The Central Bank of Ireland has warned that Brexit could lop as much as six percentage points off growth in the next two years and send house prices lower.
The Irish economy has continued to grow strongly, data from the Republic's Central Statistics Office (CSO) showed yesterday.
Its data showed that the Irish economy is €12bn larger than thought, after an estimate of gross domestic product growth in 2018 was raised to an eye-watering 8.2% from 6.7%.
But the bank has warned a negative shock could create a double hit to house prices. Owner occupiers' wages would be hit and negative investor sentiment towards the Republic and Irish property could hit demand from foreign investors.
The Central Bank said even ahead of the UK's EU exit, risks are building in the financial sector, although they were not at a critical level.
Sharon Donnery, who is acting central bank chief, warned in the report that Ireland was "more sensitive to developments in the global cycle" and more prone to economic shocks.

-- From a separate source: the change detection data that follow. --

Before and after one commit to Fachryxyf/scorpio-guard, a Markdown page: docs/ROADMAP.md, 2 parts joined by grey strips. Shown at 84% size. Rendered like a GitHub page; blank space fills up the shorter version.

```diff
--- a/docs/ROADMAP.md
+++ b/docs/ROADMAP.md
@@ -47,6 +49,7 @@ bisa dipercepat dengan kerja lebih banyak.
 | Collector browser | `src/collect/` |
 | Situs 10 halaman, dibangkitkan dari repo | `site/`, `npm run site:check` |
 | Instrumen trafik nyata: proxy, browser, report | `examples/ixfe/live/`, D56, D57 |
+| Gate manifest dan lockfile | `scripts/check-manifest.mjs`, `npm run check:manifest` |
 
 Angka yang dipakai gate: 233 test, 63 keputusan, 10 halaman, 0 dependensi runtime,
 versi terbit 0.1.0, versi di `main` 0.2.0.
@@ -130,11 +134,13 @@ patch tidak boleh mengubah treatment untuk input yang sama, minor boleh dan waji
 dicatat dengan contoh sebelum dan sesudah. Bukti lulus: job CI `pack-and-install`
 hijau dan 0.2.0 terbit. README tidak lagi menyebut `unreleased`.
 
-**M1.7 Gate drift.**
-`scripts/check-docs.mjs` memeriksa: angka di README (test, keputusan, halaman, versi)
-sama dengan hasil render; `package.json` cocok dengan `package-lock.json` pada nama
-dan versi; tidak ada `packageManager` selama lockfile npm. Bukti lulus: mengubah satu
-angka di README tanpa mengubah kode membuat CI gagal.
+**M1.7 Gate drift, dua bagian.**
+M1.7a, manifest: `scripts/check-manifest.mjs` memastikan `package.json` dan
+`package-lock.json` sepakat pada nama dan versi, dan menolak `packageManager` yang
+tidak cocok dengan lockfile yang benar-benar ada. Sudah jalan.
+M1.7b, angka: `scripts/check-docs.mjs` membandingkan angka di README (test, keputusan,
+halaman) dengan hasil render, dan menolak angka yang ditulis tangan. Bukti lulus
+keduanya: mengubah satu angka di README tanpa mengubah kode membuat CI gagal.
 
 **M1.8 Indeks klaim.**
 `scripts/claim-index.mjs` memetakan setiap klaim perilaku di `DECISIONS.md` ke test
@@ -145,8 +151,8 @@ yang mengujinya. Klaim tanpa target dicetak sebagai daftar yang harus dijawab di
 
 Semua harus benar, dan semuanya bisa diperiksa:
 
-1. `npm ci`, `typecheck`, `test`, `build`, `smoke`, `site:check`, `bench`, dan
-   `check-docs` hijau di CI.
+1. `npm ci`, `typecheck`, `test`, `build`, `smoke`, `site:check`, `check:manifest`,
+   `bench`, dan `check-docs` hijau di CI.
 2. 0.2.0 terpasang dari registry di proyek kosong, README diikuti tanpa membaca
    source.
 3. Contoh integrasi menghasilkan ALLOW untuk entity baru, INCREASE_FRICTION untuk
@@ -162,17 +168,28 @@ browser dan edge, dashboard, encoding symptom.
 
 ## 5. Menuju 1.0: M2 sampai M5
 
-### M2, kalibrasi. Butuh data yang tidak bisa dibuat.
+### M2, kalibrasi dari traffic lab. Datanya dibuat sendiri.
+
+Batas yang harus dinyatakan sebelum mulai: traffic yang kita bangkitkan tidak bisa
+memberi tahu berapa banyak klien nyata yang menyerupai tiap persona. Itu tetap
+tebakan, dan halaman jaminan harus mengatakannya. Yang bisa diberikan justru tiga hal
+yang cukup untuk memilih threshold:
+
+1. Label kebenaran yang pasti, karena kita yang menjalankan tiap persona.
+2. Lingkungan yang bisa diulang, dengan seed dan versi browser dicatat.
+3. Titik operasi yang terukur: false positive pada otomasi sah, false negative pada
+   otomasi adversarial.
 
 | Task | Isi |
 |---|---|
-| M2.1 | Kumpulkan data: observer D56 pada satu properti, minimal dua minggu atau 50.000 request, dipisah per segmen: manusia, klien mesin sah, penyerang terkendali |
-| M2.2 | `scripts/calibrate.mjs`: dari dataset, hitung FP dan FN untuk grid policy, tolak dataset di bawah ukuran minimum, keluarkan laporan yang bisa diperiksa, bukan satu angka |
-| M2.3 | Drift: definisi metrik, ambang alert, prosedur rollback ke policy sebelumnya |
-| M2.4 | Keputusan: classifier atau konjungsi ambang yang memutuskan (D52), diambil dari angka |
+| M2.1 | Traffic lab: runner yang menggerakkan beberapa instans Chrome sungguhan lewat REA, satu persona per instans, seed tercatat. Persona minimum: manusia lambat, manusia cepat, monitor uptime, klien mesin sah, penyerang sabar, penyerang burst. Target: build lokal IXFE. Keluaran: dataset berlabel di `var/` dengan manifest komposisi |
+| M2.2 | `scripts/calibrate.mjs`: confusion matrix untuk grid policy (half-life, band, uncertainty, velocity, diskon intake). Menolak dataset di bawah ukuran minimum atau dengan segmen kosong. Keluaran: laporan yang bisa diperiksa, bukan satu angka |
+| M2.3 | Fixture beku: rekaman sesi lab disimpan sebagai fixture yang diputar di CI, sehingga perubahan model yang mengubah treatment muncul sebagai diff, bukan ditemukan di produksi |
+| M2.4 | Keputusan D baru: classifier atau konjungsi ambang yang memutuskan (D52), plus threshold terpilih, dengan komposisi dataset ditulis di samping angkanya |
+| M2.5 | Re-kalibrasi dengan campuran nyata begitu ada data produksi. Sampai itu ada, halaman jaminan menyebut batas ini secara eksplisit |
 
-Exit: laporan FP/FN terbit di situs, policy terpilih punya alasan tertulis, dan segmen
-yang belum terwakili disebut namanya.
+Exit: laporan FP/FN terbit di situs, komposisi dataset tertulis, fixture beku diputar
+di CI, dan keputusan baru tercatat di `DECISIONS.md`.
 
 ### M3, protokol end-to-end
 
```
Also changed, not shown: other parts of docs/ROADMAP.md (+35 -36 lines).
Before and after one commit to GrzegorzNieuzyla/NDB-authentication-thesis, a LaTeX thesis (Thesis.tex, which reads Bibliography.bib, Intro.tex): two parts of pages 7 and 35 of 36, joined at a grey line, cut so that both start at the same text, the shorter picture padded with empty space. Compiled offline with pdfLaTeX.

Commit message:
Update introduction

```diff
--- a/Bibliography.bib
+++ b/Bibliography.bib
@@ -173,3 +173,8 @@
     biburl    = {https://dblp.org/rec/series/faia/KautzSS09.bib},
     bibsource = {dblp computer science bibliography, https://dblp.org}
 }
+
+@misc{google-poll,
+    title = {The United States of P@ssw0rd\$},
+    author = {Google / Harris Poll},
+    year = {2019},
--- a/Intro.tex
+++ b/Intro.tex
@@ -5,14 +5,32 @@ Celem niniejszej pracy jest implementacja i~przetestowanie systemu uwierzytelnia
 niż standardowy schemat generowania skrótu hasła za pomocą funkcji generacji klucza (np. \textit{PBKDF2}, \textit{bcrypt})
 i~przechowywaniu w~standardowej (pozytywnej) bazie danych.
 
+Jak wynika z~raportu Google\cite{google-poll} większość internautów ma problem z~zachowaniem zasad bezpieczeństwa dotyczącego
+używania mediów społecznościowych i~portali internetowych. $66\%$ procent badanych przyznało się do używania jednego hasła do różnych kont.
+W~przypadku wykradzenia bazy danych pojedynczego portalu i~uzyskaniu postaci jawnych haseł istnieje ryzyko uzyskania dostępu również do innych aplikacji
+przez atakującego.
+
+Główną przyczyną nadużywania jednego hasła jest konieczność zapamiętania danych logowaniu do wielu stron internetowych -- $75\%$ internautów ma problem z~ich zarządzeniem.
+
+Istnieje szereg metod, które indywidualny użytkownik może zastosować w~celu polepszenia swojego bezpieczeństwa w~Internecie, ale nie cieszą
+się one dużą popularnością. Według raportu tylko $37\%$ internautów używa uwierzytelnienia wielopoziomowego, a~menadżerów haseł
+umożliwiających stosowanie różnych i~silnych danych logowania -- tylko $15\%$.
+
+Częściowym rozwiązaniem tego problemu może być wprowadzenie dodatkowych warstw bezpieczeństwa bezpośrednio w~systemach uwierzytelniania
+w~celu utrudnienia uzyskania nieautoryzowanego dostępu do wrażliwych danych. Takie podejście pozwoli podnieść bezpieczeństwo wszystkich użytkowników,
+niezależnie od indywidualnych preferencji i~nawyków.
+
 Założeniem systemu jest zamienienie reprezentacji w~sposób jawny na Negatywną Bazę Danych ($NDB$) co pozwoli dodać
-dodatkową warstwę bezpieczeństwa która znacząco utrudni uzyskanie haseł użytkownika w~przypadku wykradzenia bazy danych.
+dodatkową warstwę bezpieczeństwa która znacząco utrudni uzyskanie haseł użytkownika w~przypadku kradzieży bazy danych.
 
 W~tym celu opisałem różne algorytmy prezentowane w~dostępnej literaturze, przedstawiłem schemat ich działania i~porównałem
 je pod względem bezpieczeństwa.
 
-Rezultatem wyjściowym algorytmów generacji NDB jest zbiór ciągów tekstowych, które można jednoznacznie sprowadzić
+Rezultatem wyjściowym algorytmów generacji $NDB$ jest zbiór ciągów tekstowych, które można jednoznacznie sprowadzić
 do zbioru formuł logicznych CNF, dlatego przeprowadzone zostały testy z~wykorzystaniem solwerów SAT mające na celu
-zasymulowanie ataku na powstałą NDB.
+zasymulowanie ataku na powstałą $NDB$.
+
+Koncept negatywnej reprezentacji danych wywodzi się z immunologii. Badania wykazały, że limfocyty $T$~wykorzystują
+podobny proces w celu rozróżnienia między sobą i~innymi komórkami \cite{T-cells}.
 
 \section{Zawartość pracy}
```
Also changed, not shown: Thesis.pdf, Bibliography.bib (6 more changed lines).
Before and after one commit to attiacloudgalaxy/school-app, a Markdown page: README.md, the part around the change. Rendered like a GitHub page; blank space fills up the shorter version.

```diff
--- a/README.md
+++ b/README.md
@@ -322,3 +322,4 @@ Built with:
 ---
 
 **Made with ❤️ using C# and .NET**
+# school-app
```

The bank's Financial Stability report said Brexit had the power to deliver a big shock to financial markets that could hit banks that have made loans to the many small companies. And small companies which export to the UK are at risk from hefty tariffs, the Central Bank said.